My favorite mineral blend is Sweetlix Meatmaker 16:8. It’s a good quality and affordable blend. It works great for all breeds of goats, not just meat goats. My goats have free access to their minerals all the time. I have hanging mineral tubs in each goat pen. I clean and refill the mineral tubs every couple of days because goats don’t like stale minerals.

The second thing you must do to supplement your goats is give them copper boluses a couple of times a year. Most goats in the ADKs are extremely symptomatic of copper deficiency. Copper deficiency makes a goat have rough, dull hair and causes their hair color to fade. Take a picture of you newborn goat kids and then compare that picture to them when they are 1 year old. If at a year old, they look washed out and faded, then you know that they have severe copper deficiency.

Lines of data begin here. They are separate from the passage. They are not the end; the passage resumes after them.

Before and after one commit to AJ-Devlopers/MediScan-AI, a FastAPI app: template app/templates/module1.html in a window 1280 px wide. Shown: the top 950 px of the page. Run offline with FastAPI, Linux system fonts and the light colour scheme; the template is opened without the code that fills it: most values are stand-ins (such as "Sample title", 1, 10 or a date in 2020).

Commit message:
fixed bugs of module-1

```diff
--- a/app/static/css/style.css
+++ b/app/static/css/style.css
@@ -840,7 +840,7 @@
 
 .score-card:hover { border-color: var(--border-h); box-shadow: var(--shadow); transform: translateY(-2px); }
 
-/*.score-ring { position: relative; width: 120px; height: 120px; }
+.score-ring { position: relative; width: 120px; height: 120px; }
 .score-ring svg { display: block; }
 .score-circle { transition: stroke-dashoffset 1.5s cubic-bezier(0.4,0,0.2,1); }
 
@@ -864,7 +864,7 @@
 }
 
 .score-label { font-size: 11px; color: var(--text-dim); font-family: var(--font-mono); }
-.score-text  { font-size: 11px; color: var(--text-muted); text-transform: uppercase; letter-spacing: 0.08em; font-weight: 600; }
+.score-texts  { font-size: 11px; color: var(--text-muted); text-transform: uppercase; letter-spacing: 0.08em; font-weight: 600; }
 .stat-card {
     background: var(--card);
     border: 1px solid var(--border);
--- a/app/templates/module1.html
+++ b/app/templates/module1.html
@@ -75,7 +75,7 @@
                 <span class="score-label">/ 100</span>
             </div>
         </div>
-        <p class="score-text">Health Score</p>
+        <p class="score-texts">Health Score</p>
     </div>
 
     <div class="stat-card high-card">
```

Copper also plays an enormous role in parasite resistance. Goats that are copper deficient also tend to have very high internal parasite loads. Internal parasites rob nutrients and calories from goats and cause them to be more prone to other diseases, have fertility and lactating trouble, can cause fatal diarrhea, cause weight loss and poor growth, and cause anemia. Anyone who raises goats for any period of time learns about the role internal parasites cause. The old joke is that you aren’t goat farming, your parasite farming! It can be extremely difficult to manage internal parasites when a goat is copper deficient. All the dewormers and medicines in the world won’t be able to help until you get the goat on track with mineral supplementation. 

I recommend using Copasure Sheep and Goat copper boluses at least every 6 months. Dose each goat at 1 gram of copper per 22 lbs (or 1 gram per kilogram). Copper boluses are little gel capsules that contain small copper rods. The rods are meant to be ingested by the goat and then slowly absorbed through the rumen wall. When dosing your goats with boluses, it is important to maximize their chances of staying lodged in the rumen for slow absorption. Give the boluses on an empty stomach and don’t feed the goat anything for at least 1 hour after dosing. Use a balling gun to insert the bolus in the back of the goat’s throat so they are forced to swallow it without chewing. Follow the dosing with a slug of selenium/E gel or Probios gel. The gel will stick to the boluses and help them to stay in the rumen. 

The final thing you need to do to supplement goats living in the ADKs is to give them selenium. Goats need selenium to help with muscle contraction and growth. Selenium deficiency is most often seen in newborn baby goats who are born with curled under ankles and can’t get up within 15 minutes of birth. Baby goats can also suffer from “White Muscle Disease” which is severe selenium deficiency to the point where their heart fails a few days to a few weeks after birth. They don’t have enough selenium to stay alive. 

Selenium is a micro-nutrient and is only needed in very small amounts. Selenium overdose is possible and it can be fatal. Luckily there are selenium supplement products available that are easy to use and hard to overdose. I prefer to use Selenium/Vitamin E Gel in my goats. Many people recommend using the prescription supplement called Bo-Se or Mu-Se. Unfortunately another lovely feature of living in the ADKs (besides crappy soil) is that we have no veterinarians who will treat goats. So getting a prescription supplement is out of the question for me. The gel works great so I don’t have a problem using it. I dose all of my goats once a month with the gel. My pregnant goats get extra bi-monthly doses in order to help the kids. 

In conclusion, be sure to evaluate the soil of your area before deciding on what minerals your goats might need more of. If you live in Northern NY, please be sure to supplement your goats with loose minerals, copper boluses, and selenium gel.